Dating is not exactly at the top of a TWAMP’s priority list. Instead, TWAMPs have built substantial reputations as bookworms glued to their seats in the library, religiously devoting time to their studies.
With so much of their time spent on academics, the hard workers of the College of William and Mary may need to think twice about the opportunity costs. Dr. Starlain Saldana, a staff psychologist at the Counseling Center, believes that a key part missing in their lives is a significant other.
“Dating [and] relationships [are] something everyone wants to experience, and it’s such a vital piece in our lives,” Saldana said.
It is for this reason that Saldana, on behalf of the Counseling Center, has hosted several dating workshops for all students at the College to attend. These workshops, which take place in the York Room of the Sadler Center, have focused on topics such as communication, conflict and the relationship life cycle.
“At this developmental age in society, where do we learn about dating [and] relationships? My hope is to offer advice on improving relationships,” said Saldana. “Relationships are a big part of our lives, and even if you are not in a relationship, it is still applicable as you may one day be in one.”
Saldana talked about the ups and downs that mark a relationship life cycle, the characteristics that define a healthy relationship, and the role social media can play during Tuesday’s workshop. Those who attended the workshop were free to share their thoughts and experiences throughout the course of the session.
Elisa Davey ’14 noted how she had been drawn to the workshops mainly out of curiosity.
“I didn’t expect to be told ‘this is what you have to do,’ but I just thought that it would be interesting to know more about dating,” Davey said.
The workshops have been acclaimed for giving advice that tends to be different from the usual dating tips people hear. During the talk on social media, many voiced their interest regarding Saldana’s point about the impact that social networking sites such as Facebook can have on relationships.
“It can have a negative impact on relationships,” Saldana said. “It makes more people involved in the relationship and makes it more complicated.”
Dating may not particularly strike TWAMPs as being intellectually challenging, or even necessary in their lives. Indeed, the social perception of relationships in the College community certainly does not help. They are commonly regarded as a separate entity from those who engage in romantic relationships.
“I often hear that there are five types of people in William and Mary: super-geek, super-Greek, super-God, campus couples and people still in relationships from high school,” Dale Golden ’15 said.
However, the in-depth discussions about dating and relationships that have taken place in the workshops have provided new ways of discussing dating within the College community. For the more studious members of the College, a greater supply of non-pressured workshops like these may encourage students to engage in more discussions about dating relationships, albeit at a more academic angle.
“We should have a forum or some sort of academic debate about what dating is, perhaps in the psychological, biological and evolutionary perspectives,” Golden said. “William and Mary people would be more interested if it is more based in academia, because many are afraid to admit they want to know more about dating for its own sake.”

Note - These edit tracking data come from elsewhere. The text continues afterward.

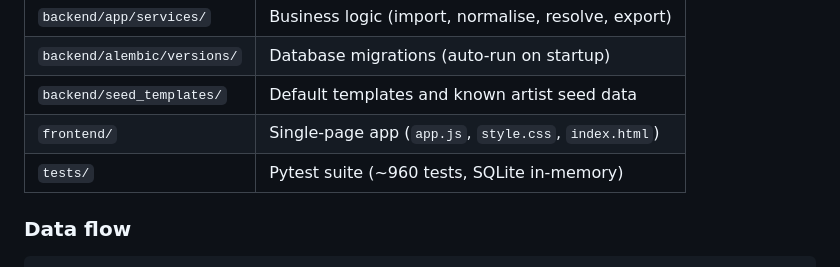
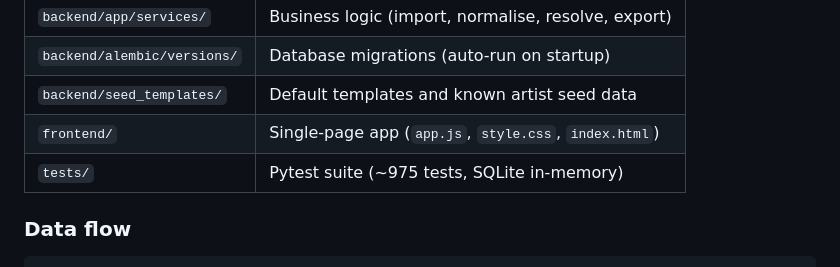
Before and after one commit to hoyla/RA-SummerExhibition-ListOfWorks, a Markdown page: docs/dev-guide.md, the part around the change. Rendered like a GitHub page.

```diff
--- a/docs/dev-guide.md
+++ b/docs/dev-guide.md
@@ -32,7 +32,7 @@ Academy Summer Exhibition catalogue. It handles two products:
 | `backend/alembic/versions/` | Database migrations (auto-run on startup)             |
 | `backend/seed_templates/`   | Default templates and known artist seed data          |
 | `frontend/`                 | Single-page app (`app.js`, `style.css`, `index.html`) |
-| `tests/`                    | Pytest suite (~960 tests, SQLite in-memory)           |
+| `tests/`                    | Pytest suite (~975 tests, SQLite in-memory)           |
 
 ### Data flow
 
```
Also changed, not shown: README.md (+1 -1 lines), docs/architecture_v1.md (+1 -1 lines).
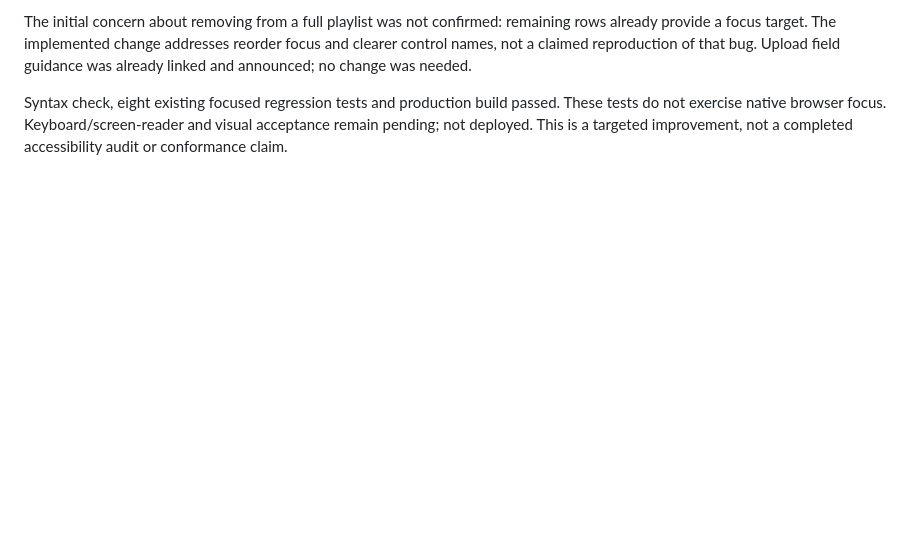
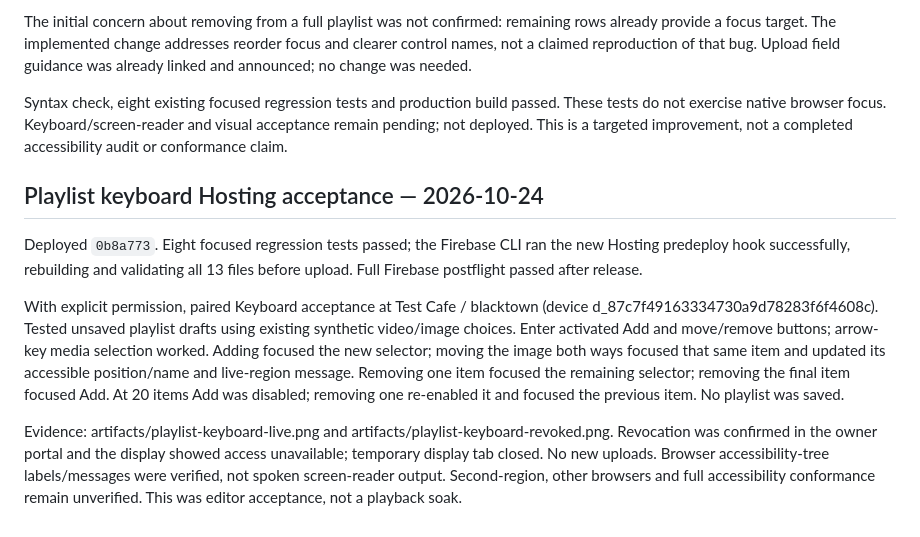
Before and after one commit to Nichlaus/DiscreteSignage, a Markdown page: docs/SIGNAGE_RELEASE.md, the part around the change. Drawn GitHub-style; blank space fills up the shorter version.

Commit message:
Record live playlist keyboard acceptance and cleanup

```diff
--- a/docs/SIGNAGE_RELEASE.md
+++ b/docs/SIGNAGE_RELEASE.md
@@ -247,3 +247,25 @@ Syntax check, eight existing focused regression tests and production build passe
 These tests do not exercise native browser focus. Keyboard/screen-reader and
 visual acceptance remain pending; not deployed. This is a targeted improvement,
 not a completed accessibility audit or conformance claim.
+
+## Playlist keyboard Hosting acceptance — 2026-10-24
+
+Deployed `0b8a773`. Eight focused regression tests passed; the Firebase CLI ran
+the new Hosting predeploy hook successfully, rebuilding and validating all 13
+files before upload. Full Firebase postflight passed after release.
+
+With explicit permission, paired Keyboard acceptance at Test Cafe / blacktown
+(device d_87c7f49163334730a9d78283f6f4608c). Tested unsaved playlist drafts using
+existing synthetic video/image choices. Enter activated Add and move/remove
+buttons; arrow-key media selection worked. Adding focused the new selector;
+moving the image both ways focused that same item and updated its accessible
+position/name and live-region message. Removing one item focused the remaining
+selector; removing the final item focused Add. At 20 items Add was disabled;
+removing one re-enabled it and focused the previous item. No playlist was saved.
+
+Evidence: artifacts/playlist-keyboard-live.png and
+artifacts/playlist-keyboard-revoked.png. Revocation was confirmed in the owner
+portal and the display showed access unavailable; temporary display tab closed.
+No new uploads. Browser accessibility-tree labels/messages were verified, not
+spoken screen-reader output. Second-region, other browsers and full accessibility
+conformance remain unverified. This was editor acceptance, not a playback soak.
```
Also changed, not shown: docs/ADMIN_PORTAL.md (+6 -0 lines).
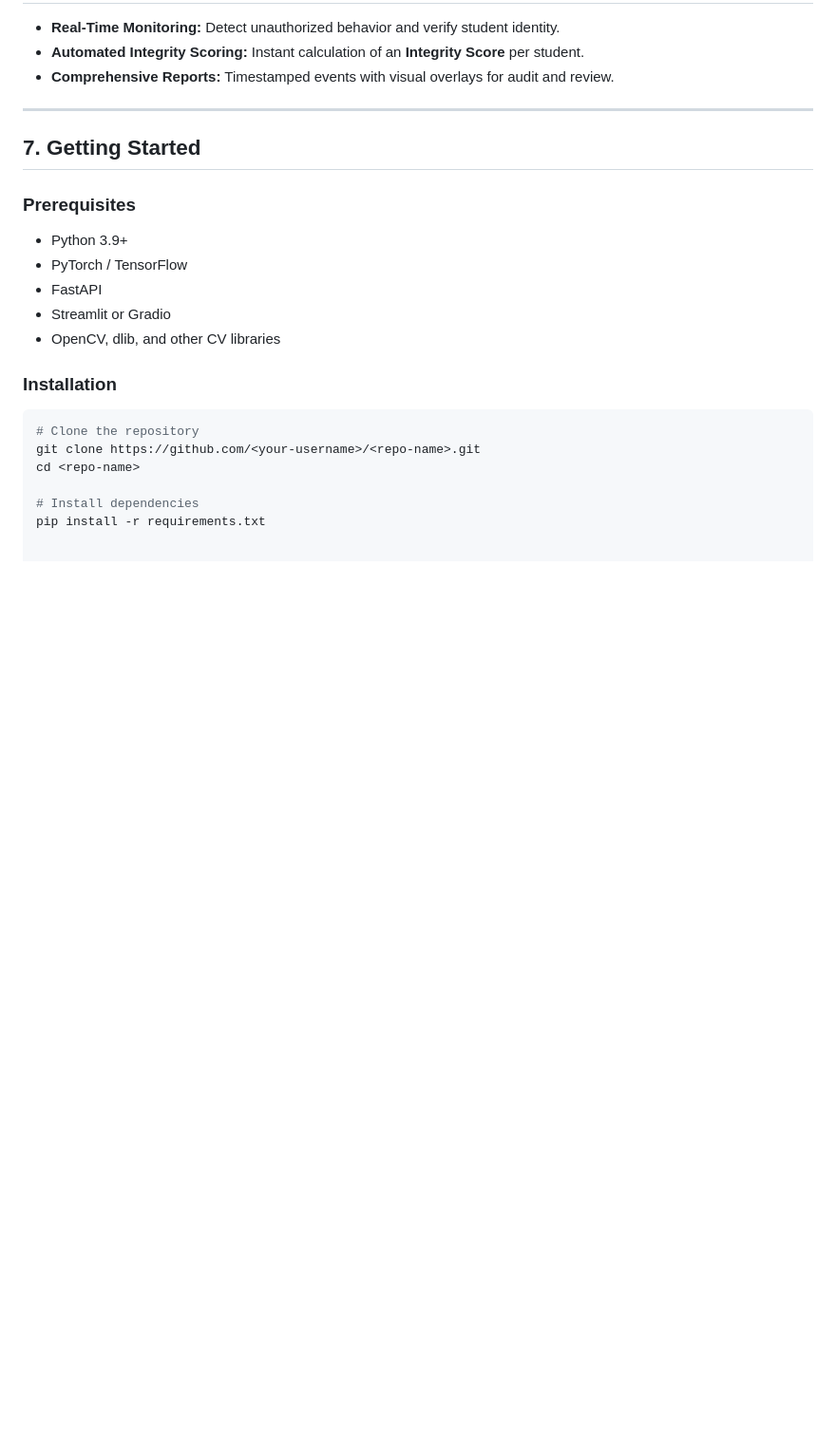
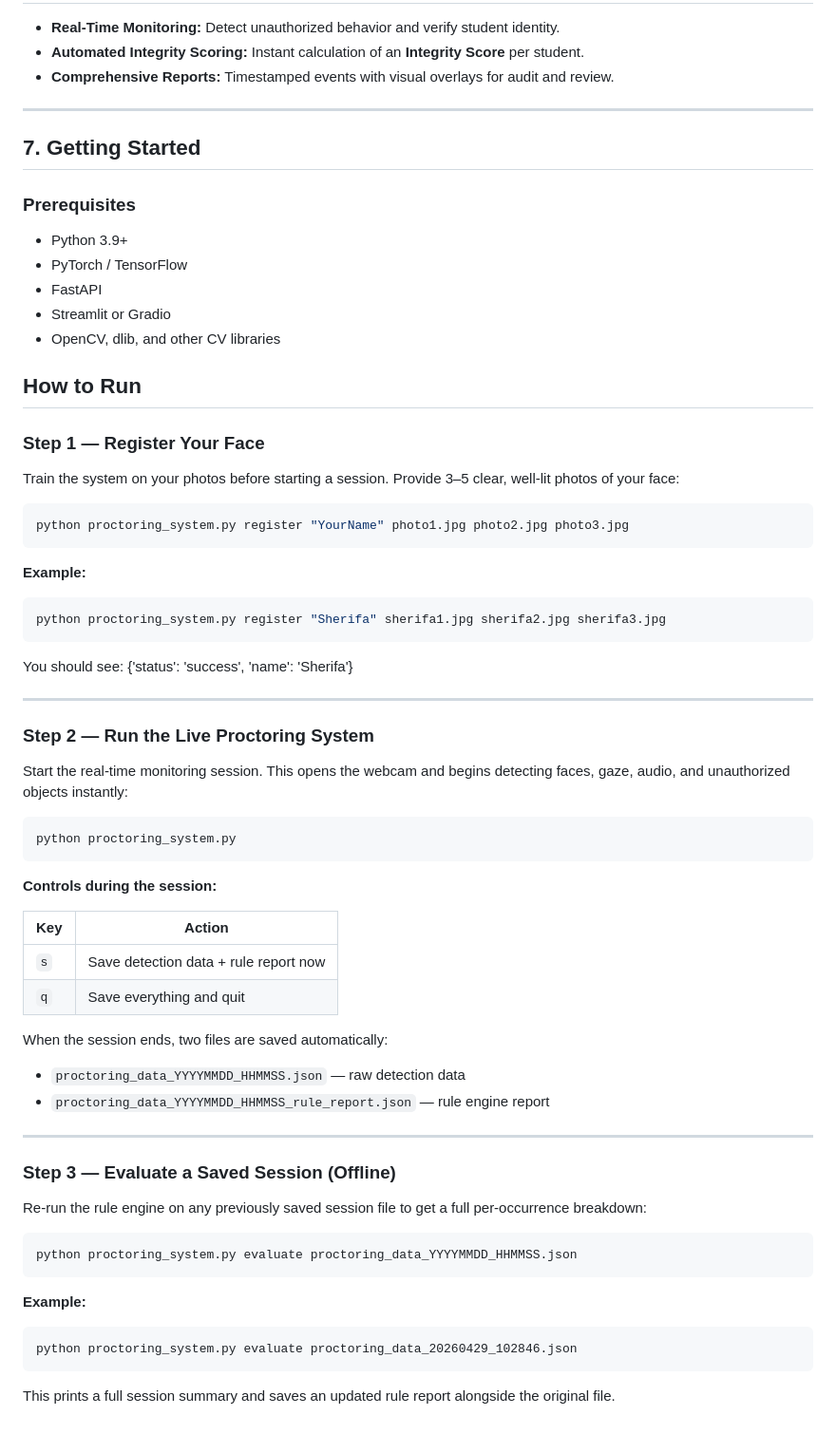
Before and after one commit to nhahub/NHA-4-129, a Markdown page: README.md, the part around the change. Shown at 95% size. GitHub-like rendering; blank space fills up the shorter version.

````diff
--- a/README.md
+++ b/README.md
@@ -82,11 +82,54 @@ Models are fine-tuned on educational datasets to ensure robustness under varying
 - Streamlit or Gradio
 - OpenCV, dlib, and other CV libraries
 
-### Installation
+##  How to Run
+
+### Step 1 — Register Your Face
+Train the system on your photos before starting a session. Provide 3–5 clear, well-lit photos of your face:
+
 ```bash
-# Clone the repository
-git clone https://github.com/<your-username>/<repo-name>.git
-cd <repo-name>
+python proctoring_system.py register "YourName" photo1.jpg photo2.jpg photo3.jpg
+```
 
-# Install dependencies
-pip install -r requirements.txt
+**Example:**
+```bash
+python proctoring_system.py register "Sherifa" sherifa1.jpg sherifa2.jpg sherifa3.jpg
+```
+
+You should see: {'status': 'success', 'name': 'Sherifa'}
+
+---
+
+### Step 2 — Run the Live Proctoring System
+Start the real-time monitoring session. This opens the webcam and begins detecting faces, gaze, audio, and unauthorized objects instantly:
+
+```bash
+python proctoring_system.py
+```
+
+**Controls during the session:**
+
+| Key | Action |
+|-----|--------|
+| `s` | Save detection data + rule report now |
+| `q` | Save everything and quit |
+
+When the session ends, two files are saved automatically:
+- `proctoring_data_YYYYMMDD_HHMMSS.json` — raw detection data
+- `proctoring_data_YYYYMMDD_HHMMSS_rule_report.json` — rule engine report
+
+---
+
+### Step 3 — Evaluate a Saved Session (Offline)
+Re-run the rule engine on any previously saved session file to get a full per-occurrence breakdown:
+
+```bash
+python proctoring_system.py evaluate proctoring_data_YYYYMMDD_HHMMSS.json
+```
+
+**Example:**
+```bash
+python proctoring_system.py evaluate proctoring_data_20260429_102846.json
+```
+
+This prints a full session summary and saves an updated rule report alongside the original file.
````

The typically hard-working students of the College may benefit from thinking more seriously about the relationships that they are missing in their lives. At the end of the day, the biggest take-home message that Saldana would offer to TWAMPs at the College is that when it comes to creating romantic relationships, the answers, for once, will not be found in books.
“Relationships are not about academics,” he said. “The struggle is that there is so much ambiguity and unknown that we can’t capture.”